There was no button originally, although I tried going that route as well as many other solutions I stumbled across on the web. There appeared to be no difference between coding a button, a function, or clicking F5 - it still displayed that *&^%$ dialog box. So calling the button, hidden or not, still forces the users to click yet another button, and our users dislike having to click even one button. Automatically refreshing on update works as effectively, although I consider it an incomplete solution. At least the report disappears and the users HAVE to do something to get it back, unlike the way it was, where they weren't even bothering to refresh despite urging them to frequently do so. If I could get it to submit the refresh ONUNLOAD, I'd have done that instead, but it kept telling me that the window object didn't exist so I gave up going that route.

While some of our users are undoubtedly evil, most of them are just ignorant, and ALL of them are identifiable, because this is an INTRANET site with no external access.
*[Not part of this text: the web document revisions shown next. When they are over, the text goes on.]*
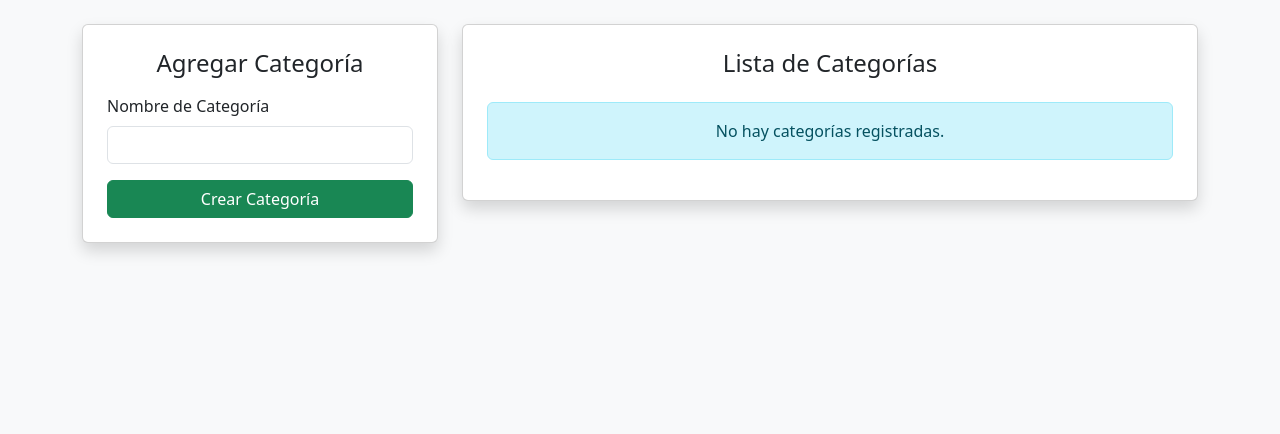
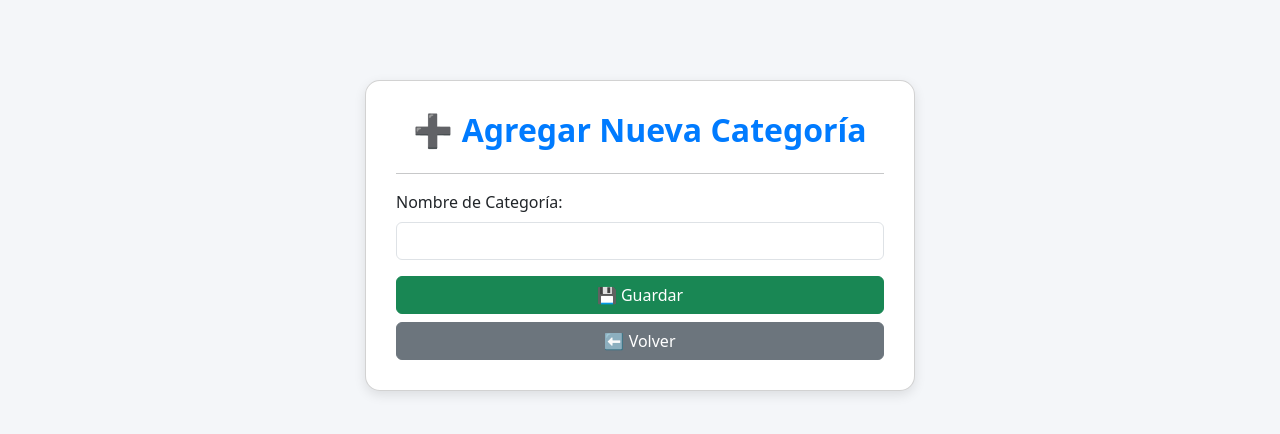
Before and after one commit to Marcela-Gomez/Inventario-y-pr-stamo-de-materiales, a PHP site: page /vistas/agregarCategoria.php in a window 1280 px wide. Shown: the top 434 px of the page. Run offline with PHP 8.4, Linux system fonts and the light colour scheme; the visitor is signed in with stand-in values (Sample User, id 1); data that the repository does not hold is empty.

Commit message:
Mejora del módulo de categorías: validaciones, sesión y diseño

```diff
--- a/vistas/agregarCategoria.php
+++ b/vistas/agregarCategoria.php
@@ -1,119 +1,119 @@
 <?php
-require_once('../modelo/addCategoria.php');
+session_start();
+require_once("../modelo/addCategoria.php");
 
-// === FRONTEND ===
-$categoria = new addCategoria();
-
-// Procesar formularios
-if ($_SERVER['REQUEST_METHOD'] === 'POST') {
-    if (isset($_POST['crear'])) {
-        $nombre = $_POST['nombre_categoria'];
-        $categoria->createCategoria($nombre);
-        echo "<script>alert('✅ Categoría creada correctamente');</script>";
+// 🔒 Verificar sesión activa
+if (!isset($_SESSION['usuario'])) {
+    header("Location: ../index.php");
+    exit;
 }
 
+$categoriaModel = new addCategoria();
+$mensaje = "";
+$categoriaEditar = null;
+
+// 🔹 Si viene con ?editar=ID, obtener datos de esa categoría
+if (isset($_GET['editar'])) {
+    $cat = $categoriaModel->getCategoria($_GET['editar']);
+    $categoriaEditar = mysqli_fetch_assoc($cat);
+}
+
+// 🔹 Procesar formulario
+if ($_SERVER['REQUEST_METHOD'] === 'POST') {
+    $nombre = trim($_POST['nombre_categoria']);
+
+    if ($nombre === "") {
+        $mensaje = "⚠️ El nombre no puede estar vacío.";
+    } else {
         if (isset($_POST['actualizar'])) {
-        $id_categoria = $_POST['id_categoria'];
-        $nombre_categoria = $_POST['nombre_categoria'];
-        $datos = [$id_categoria, $nombre_categoria];
-        $categoria->updateCategoria($datos);
-        echo "<script>alert('✅ Categoría actualizada correctamente');</script>";
+            $id = $_POST['id_categoria'];
+            $categoriaModel->updateCategoria([$id, $nombre]);
+            echo "<script>alert('✅ Categoría actualizada correctamente'); window.location='verCategoria.php';</script>";
+            exit;
+        } else {
+            $categoriaModel->createCategoria($nombre);
+            echo "<script>alert('✅ Categoría creada correctamente'); window.location='verCategoria.php';</script>";
+            exit;
         }
     }
-
-// Procesar eliminación
-if (isset($_GET['eliminar'])) {
-    $id = $_GET['eliminar'];
-    $categoria->deleteCategoria($id);
-    echo "<script>alert('✅ Categoría eliminada correctamente'); window.location='agregarCategoria.php';</script>";
 }
-
-// Obtener todas las categorías
-$categorias = $categoria->getCategorias();
 ?>
-
 
 <!DOCTYPE html>
 <html lang="es">
+
 <head>
     <meta charset="UTF-8">
-    <title>CRUD de Categorías</title>
+    <title><?= $categoriaEditar ? 'Editar Categoría' : 'Agregar Categoría' ?></title>
     <link rel="stylesheet" href="https://cdn.jsdelivr.net/npm/bootstrap@5.3.2/dist/css/bootstrap.min.css">
+    <style>
+        body {
+            background-color: #f4f6f9;
+        }
+
+        .card {
+            max-width: 550px;
+            margin: 80px auto;
+            border-radius: 15px;
+            box-shadow: 0 4px 12px rgba(0, 0, 0, 0.1);
+            padding: 30px;
+        }
+
+        h2 {
+            color: #007bff;
+            font-weight: bold;
+            text-align: center;
+        }
+
+        .btn-primary {
+            background-color: #007bff;
+            border: none;
+        }
+
+        .btn-primary:hover {
+            background-color: #0056b3;
+        }
+
+        .btn-secondary {
+            background-color: #6c757d;
+        }
+
+        .btn-secondary:hover {
+            background-color: #545b62;
+        }
+    </style>
 </head>
-<body class="bg-light">
-<div class="container mt-4">
-    <div class="row">
-        <div class="col-md-4">
-            <div class="card shadow p-4 mb-4">
-                <h4 class="text-center mb-3">
-                    <?= isset($_GET['editar']) ? 'Editar Categoría' : 'Agregar Categoría' ?>
-                </h4>
 
-                <?php if (isset($_GET['editar'])):
-                    $cat_editar = $categoria->getCategoria($_GET['editar']);
-                    $cat_data = mysqli_fetch_assoc($cat_editar);
-                ?>
+<body>
+    <div class="card">
+        <h2><?= $categoriaEditar ? '✏️ Editar Categoría' : '➕ Agregar Nueva Categoría' ?></h2>
+        <hr>
+
+        <?php if ($mensaje): ?>
+            <div class="alert alert-warning text-center"><?= htmlspecialchars($mensaje) ?></div>
+        <?php endif; ?>
+
         <form method="POST">
-                    <input type="hidden" name="id_categoria" value="<?= $cat_data['id_categoria'] ?>">
+            <?php if ($categoriaEditar): ?>
+                <input type="hidden" name="id_categoria" value="<?= $categoriaEditar['id_categoria'] ?>">
+            <?php endif; ?>
+
             <div class="mb-3">
-                        <label class="form-label">Nombre de Categoría</label>
+                <label class="form-label">Nombre de Categoría:</label>
                 <input type="text" name="nombre_categoria" class="form-control"
-                               value="<?= $cat_data['nombre_categoria'] ?>" required>
+                    value="<?= $categoriaEditar['nombre_categoria'] ?? '' ?>" required>
             </div>
+
             <div class="d-grid gap-2">
-                        <button type="submit" name="actualizar" class="btn btn-warning">Actualizar</button>
-                        <a href="agregarCategoria.php" class="btn btn-secondary">Cancelar</a>
+                <?php if ($categoriaEditar): ?>
+                    <button type="submit" name="actualizar" class="btn btn-primary">💾 Actualizar</button>
+                <?php else: ?>
+                    <button type="submit" name="crear" class="btn btn-success">💾 Guardar</button>
+                <?php endif; ?>
+                <a href="verCategoria.php" class="btn btn-secondary">⬅️ Volver</a>
             </div>
         </form>
-                <?php else: ?>
-                <form method="POST">
-                    <div class="mb-3">
-                        <label class="form-label">Nombre de Categoría</label>
-                        <input type="text" name="nombre_categoria" class="form-control" required>
-                    </div>
-                    <div class="d-grid">
-                        <button type="submit" name="crear" class="btn btn-success">Crear Categoría</button>
-                    </div>
-                </form>
-                <?php endif; ?>
-            </div>
-        </div>
-
-        <div class="col-md-8">
-            <div class="card shadow p-4">
-                <h4 class="text-center mb-4">Lista de Categorías</h4>
-
-                <?php if (mysqli_num_rows($categorias) > 0): ?>
-                <div class="table-responsive">
-                    <table class="table table-striped">
-                        <thead class="table-dark">
-                            <tr>
-                                <th>ID</th>
-                                <th>Nombre</th>
-                                <th>Acciones</th>
-                            </tr>
-                        </thead>
-                        <tbody>
-                            <?php while ($row = mysqli_fetch_assoc($categorias)): ?>
-                            <tr>
-                                <td><?= $row['id_categoria'] ?></td>
-                                <td><?= $row['nombre_categoria'] ?></td>
-                                <td>
-                                    <a href="agregarCategoria.php?editar=<?= $row['id_categoria'] ?>" class="btn btn-sm btn-primary">Editar</a>
-                                    <a href="agregarCategoria.php?eliminar=<?= $row['id_categoria'] ?>" class="btn btn-sm btn-danger"
-                                       onclick="return confirm('¿Estás seguro?')">Eliminar</a>
-                                </td>
-                            </tr>
-                            <?php endwhile; ?>
-                        </tbody>
-                    </table>
-                </div>
-                <?php else: ?>
-                <div class="alert alert-info text-center">No hay categorías registradas.</div>
-                <?php endif; ?>
-            </div>
-        </div>
-    </div>
     </div>
 </body>
+
 </html>
```
Lines whose indentation alone changed are shown as unchanged.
Furthermore, we are a gov't agency with the authority to legally punish any employees out to hack our system. It's therefore very unlikely that anybody would submit anything to screw with the system and this "security feature" is clearly unnecessary in our environment (and I would think others maintaining Intranet sites would have a similar issue). There really ought to be a way to submit a refresh and override that unnecessary dialog in such circumstances, but I expect I am singing to the choir when it comes to the many limitations associated with developing web applications. Hello, W3C?
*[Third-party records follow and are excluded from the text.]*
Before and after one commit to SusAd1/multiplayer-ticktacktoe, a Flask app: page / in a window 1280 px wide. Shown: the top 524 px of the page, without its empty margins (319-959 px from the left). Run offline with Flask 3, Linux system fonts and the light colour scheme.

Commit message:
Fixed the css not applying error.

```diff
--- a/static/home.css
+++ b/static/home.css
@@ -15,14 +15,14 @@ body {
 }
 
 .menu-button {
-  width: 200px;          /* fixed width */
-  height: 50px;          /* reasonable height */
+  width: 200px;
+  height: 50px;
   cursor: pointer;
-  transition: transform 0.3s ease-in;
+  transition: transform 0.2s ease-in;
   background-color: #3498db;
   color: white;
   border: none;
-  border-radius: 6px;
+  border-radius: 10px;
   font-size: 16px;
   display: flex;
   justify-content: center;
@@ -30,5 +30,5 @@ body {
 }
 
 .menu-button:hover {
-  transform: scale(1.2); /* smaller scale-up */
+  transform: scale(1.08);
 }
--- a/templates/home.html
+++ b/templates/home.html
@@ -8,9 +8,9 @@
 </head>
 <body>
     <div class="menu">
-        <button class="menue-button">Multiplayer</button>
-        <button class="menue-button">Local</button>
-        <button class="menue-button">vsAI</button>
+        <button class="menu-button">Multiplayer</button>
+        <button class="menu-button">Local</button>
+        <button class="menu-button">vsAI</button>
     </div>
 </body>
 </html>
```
I tried that, too. Problem with setting href is that the report was no longer able to read the report selection form fields using request.form. Resetting the href value appears to redirect rather than refresh, losing that magical connection between browser windows that Old Pedant pointed out to me. And it can't build the report if I don't know what the user was looking for. I can't switch to GET because the amount of data passed between the pages exceeds the url maximum length (another unfortunate and arbitrary limitation, imho). Cookies have a similar limitation, and our server seems unable to hold onto sessions long enough to rely upon session variables.